By Noah Haglund and Scott North Herald Writers
EVERETT — The Aaron Reardon era is expected to end for Snohomish County government at 5 p.m. today.
Reardon, 42, was in the office Thursday, keeping a low profile but speaking with television reporters.
“I’m probably the most thoroughly vetted candidate in the United States of America,” he told King 5. For months Reardon has refused interview requests from The Herald.
In keeping with the county charter, Deputy County Executive Gary Haakenson said he expects to take over after midnight Friday and will serve as acting executive until a new executive is appointed and sworn in. That could happen early next week.
Reardon was 33 when he first took county office in 2004, then the youngest county executive in the nation. He was re-elected to a third and final term in 2011, despite word that he was the focus of a Washington State Patrol investigation into his use of public money in pursuit of an extramarital affair with a county worker.
Reardon emerged from the investigation claiming he’d been exonerated after Island County’s prosecutor determined there was insufficient evidence to bring charges. The probe documented Reardon’s affair and also turned up evidence that Reardon used public resources in his campaign. The state Public Disclosure Commission is investigating.
On Feb. 21, Reardon used his 10th State of the County speech to announce he was stepping down. His prepared remarks were slim on details but full of blame. Reardon claimed political enemies had peppered him for years with what he called “false and scurrilous allegations.” The cost of defending himself from the attacks, he said, had just become too high.
Reardon’s resignation announcement came the day after the County Council voted unanimously to remove his authority over the county’s public records and computer system.
That happened as the council called for an independent investigation into evidence that two people on Reardon’s staff were behind a series of anonymous public records requests, attack websites and other activities targeting people considered the executive’s political rivals.
As The Herald reported Feb. 14, those on the receiving end believed they’d been subjected to attempts at harassment, surveillance and retaliation.
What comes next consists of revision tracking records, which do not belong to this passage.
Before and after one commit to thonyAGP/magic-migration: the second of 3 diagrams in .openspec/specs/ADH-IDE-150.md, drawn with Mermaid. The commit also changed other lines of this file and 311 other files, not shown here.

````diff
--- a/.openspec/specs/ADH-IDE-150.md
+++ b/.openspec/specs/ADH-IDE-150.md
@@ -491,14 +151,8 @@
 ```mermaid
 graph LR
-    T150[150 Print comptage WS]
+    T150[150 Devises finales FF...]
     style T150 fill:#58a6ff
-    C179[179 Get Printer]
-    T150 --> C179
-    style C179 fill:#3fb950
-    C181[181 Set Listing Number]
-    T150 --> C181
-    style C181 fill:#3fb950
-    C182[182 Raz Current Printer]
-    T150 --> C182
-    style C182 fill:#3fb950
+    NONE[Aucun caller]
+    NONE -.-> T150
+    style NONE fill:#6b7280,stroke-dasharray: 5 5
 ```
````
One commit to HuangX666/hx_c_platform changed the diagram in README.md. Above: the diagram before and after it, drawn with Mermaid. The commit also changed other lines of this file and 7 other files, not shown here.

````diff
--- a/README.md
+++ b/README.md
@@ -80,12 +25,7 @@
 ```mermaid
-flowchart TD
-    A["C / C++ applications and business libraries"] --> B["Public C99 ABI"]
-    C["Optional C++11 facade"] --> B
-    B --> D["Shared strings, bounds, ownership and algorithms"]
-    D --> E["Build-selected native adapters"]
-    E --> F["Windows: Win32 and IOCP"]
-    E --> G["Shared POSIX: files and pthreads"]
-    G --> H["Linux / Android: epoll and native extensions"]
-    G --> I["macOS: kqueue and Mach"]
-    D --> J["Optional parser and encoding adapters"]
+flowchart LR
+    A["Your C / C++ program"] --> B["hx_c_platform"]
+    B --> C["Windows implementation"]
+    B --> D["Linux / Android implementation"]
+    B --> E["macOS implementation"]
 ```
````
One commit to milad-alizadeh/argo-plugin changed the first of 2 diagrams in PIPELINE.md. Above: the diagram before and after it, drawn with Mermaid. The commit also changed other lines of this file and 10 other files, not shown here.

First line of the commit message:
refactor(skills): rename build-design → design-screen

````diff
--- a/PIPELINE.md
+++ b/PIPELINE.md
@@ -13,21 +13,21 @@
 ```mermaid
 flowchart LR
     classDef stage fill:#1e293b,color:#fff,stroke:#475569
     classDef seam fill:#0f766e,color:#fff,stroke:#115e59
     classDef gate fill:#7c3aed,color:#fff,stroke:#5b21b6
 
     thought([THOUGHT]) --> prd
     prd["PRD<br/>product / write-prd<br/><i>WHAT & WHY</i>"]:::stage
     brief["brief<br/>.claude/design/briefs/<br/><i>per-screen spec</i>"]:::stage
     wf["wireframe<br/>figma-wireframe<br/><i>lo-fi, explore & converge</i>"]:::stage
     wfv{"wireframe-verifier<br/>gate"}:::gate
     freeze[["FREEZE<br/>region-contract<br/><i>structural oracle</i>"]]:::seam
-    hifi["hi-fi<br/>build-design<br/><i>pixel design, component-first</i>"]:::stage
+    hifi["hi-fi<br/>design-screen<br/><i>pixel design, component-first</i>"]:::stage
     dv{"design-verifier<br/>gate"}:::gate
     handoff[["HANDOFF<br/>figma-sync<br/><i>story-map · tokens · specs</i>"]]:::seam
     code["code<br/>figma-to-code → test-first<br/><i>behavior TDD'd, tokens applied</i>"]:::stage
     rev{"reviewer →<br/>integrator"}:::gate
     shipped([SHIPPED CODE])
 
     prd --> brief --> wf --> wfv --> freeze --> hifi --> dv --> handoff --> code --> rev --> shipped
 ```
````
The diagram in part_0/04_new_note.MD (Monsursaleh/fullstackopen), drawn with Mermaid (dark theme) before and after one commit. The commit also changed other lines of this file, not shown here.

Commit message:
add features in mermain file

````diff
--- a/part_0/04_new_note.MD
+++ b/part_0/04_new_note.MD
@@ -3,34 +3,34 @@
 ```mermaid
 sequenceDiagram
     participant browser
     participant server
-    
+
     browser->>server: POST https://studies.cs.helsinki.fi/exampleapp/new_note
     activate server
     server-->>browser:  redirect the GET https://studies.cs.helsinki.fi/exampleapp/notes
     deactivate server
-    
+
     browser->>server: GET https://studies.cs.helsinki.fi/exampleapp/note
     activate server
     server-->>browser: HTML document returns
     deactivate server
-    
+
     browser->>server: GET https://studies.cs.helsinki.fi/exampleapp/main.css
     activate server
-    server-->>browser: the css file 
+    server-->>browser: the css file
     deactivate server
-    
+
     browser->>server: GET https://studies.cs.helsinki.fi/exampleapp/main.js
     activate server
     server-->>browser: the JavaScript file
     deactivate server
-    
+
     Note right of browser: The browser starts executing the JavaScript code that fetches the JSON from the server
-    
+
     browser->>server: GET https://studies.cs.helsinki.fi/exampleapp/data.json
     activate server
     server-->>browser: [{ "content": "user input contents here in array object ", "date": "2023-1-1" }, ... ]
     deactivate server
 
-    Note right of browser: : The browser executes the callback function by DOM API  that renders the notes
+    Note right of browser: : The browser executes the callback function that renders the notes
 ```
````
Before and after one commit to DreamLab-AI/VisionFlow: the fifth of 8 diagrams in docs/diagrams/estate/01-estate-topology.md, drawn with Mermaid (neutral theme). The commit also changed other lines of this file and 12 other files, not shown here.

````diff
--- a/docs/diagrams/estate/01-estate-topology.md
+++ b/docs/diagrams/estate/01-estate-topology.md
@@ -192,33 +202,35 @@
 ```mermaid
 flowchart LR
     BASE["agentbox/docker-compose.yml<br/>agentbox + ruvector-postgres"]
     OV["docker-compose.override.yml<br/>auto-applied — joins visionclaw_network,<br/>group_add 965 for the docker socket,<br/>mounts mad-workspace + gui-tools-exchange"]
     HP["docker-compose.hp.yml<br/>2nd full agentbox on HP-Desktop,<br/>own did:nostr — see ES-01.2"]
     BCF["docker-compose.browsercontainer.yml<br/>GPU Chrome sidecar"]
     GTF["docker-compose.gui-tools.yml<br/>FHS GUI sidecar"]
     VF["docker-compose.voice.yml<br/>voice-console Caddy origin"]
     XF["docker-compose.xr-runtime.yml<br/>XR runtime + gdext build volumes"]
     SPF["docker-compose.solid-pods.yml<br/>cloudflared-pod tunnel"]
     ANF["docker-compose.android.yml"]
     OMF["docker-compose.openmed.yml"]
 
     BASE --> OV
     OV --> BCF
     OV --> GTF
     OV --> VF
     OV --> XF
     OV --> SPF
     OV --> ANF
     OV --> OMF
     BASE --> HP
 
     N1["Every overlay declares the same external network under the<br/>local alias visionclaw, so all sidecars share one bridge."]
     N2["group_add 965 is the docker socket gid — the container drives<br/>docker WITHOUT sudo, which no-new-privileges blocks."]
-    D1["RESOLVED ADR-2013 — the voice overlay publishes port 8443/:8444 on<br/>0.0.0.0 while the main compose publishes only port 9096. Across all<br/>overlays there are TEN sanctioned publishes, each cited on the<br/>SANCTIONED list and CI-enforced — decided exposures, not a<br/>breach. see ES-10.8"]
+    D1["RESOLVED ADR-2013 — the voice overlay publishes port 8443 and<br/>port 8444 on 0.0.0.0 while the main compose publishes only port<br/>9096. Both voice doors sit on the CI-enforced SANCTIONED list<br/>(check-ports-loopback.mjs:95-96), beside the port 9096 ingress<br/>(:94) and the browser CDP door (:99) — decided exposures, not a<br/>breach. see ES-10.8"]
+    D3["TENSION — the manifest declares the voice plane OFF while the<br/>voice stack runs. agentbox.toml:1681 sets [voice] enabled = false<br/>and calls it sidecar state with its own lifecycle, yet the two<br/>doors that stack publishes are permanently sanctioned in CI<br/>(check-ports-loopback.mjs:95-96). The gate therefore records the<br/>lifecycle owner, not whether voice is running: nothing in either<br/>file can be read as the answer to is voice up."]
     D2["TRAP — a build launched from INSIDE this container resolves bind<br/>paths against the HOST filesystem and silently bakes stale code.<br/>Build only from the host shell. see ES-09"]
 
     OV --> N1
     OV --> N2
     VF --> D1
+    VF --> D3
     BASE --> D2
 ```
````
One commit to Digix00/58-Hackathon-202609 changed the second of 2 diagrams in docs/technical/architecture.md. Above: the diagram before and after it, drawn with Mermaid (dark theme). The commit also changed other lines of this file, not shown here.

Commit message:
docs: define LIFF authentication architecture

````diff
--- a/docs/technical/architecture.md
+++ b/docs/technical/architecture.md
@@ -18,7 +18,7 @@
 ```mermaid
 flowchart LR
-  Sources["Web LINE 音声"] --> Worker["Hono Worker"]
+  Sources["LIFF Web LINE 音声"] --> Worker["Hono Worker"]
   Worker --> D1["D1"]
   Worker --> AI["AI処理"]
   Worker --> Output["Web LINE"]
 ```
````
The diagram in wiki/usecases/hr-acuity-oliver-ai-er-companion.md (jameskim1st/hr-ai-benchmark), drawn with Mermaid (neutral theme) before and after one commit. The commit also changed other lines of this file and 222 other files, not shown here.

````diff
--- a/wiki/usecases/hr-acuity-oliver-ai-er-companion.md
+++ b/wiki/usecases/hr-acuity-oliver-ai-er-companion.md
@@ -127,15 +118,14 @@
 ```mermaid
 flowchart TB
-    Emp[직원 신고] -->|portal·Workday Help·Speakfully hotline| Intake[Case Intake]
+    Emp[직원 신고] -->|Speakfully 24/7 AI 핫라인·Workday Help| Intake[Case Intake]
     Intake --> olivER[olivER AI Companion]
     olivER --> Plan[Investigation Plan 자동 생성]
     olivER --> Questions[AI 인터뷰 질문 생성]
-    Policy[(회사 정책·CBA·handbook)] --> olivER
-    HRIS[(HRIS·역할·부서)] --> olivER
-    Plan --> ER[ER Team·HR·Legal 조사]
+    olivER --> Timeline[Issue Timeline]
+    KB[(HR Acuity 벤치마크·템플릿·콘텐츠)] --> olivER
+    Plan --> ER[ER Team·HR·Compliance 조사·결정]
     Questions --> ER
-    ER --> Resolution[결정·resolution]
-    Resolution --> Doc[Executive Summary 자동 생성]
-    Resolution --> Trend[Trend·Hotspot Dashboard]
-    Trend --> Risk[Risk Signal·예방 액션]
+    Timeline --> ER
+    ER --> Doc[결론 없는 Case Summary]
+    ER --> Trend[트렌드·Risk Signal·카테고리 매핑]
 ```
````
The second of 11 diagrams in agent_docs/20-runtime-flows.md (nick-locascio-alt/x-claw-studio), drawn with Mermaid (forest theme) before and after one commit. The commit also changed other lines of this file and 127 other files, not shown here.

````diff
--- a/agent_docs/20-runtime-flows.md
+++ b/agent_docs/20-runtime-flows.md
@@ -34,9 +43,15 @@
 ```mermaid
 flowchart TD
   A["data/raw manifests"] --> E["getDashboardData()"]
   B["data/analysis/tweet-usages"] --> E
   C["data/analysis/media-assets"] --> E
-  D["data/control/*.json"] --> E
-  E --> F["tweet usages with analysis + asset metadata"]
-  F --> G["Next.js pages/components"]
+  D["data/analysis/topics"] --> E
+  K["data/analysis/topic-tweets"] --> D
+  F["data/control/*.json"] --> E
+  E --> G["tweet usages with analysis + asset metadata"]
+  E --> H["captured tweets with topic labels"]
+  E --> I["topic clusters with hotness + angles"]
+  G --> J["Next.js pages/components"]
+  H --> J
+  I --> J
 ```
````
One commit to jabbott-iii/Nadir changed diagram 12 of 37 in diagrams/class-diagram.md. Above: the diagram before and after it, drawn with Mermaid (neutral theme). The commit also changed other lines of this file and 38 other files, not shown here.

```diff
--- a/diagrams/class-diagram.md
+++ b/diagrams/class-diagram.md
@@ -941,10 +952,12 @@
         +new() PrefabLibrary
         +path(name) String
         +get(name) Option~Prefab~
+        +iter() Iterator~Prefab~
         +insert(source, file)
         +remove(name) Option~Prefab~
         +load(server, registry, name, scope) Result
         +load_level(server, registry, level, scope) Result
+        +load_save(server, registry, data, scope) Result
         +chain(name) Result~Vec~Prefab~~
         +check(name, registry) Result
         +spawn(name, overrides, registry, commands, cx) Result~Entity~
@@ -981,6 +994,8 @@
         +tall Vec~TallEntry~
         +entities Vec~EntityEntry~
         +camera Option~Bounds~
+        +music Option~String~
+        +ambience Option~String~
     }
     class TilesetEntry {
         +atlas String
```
A number of those targeted had cooperated with the patrol’s investigation. It is against the law to harass witnesses in criminal cases.
The King County Sheriff’s Office is now investigating whether any laws were broken. Reardon’s legislative aide, Kevin Hulten, and his executive assistant, Jon Rudicil, were placed on administrative leave in March.
At least for now, Rudicil remains on the county payroll. Hulten resigned earlier this month after sexually explicit images, including homemade porn, were found on the hard drive of a county laptop computer he’d been assigned. The device, which was checked as part of the King County investigation, also contained “background check” files on County Council members, records show.
In his television interview, Reardon denied misusing any taxpayer money for campaigns or on an affair. He wasn’t asked to explain bills from his government phone showing hundreds of calls during business hours to his 2011 campaign staff and to people who contributed financially to his re-election effort.
Reardon was coy with the TV reporter about his future plans.
“I’m an elected official today, I’m a private citizen on Saturday,” he said. “I’m going to elect to keep that private.”
Reardon is a Democrat in a partisan elected office. In keeping with the law, Snohomish County Democrats on Saturday were scheduled to pick three nominees to replace him. The special caucus is open to the public, and is set for 10 a.m. to 1 p.m. in the Everett Labor Temple’s Warren Rush Hall, 2812 Lombard Ave., Everett.
The party’s central committee will forward the names to the County Council, which then has 60 days to agree on a successor. The council has scheduled public interviews with the nominees for 8:30 a.m. Monday.
Whomever is picked to follow Reardon will serve unchallenged at least into November 2014, when results are certified in a special election expected next year.
An election for a full, four-year term is expected in 2015.
The likely nominees are: Sheriff John Lovick of Mill Creek; state Rep. John McCoy, D-Tulalip; and Everett attorney Todd Nichols, a longtime Democratic Party leader at the state and county level.
Lovick is said to have locked up support from a majority of local Democrats. On Wednesday evening, he was the opening speaker at “Humanity not hatred,” gathering sponsored by the Snohomish County Human Rights Commission. Lovick told the crowd he was asked to stand in for Reardon at the event.
Noah Haglund: 425-339-3465; firstname.lastname@example.org.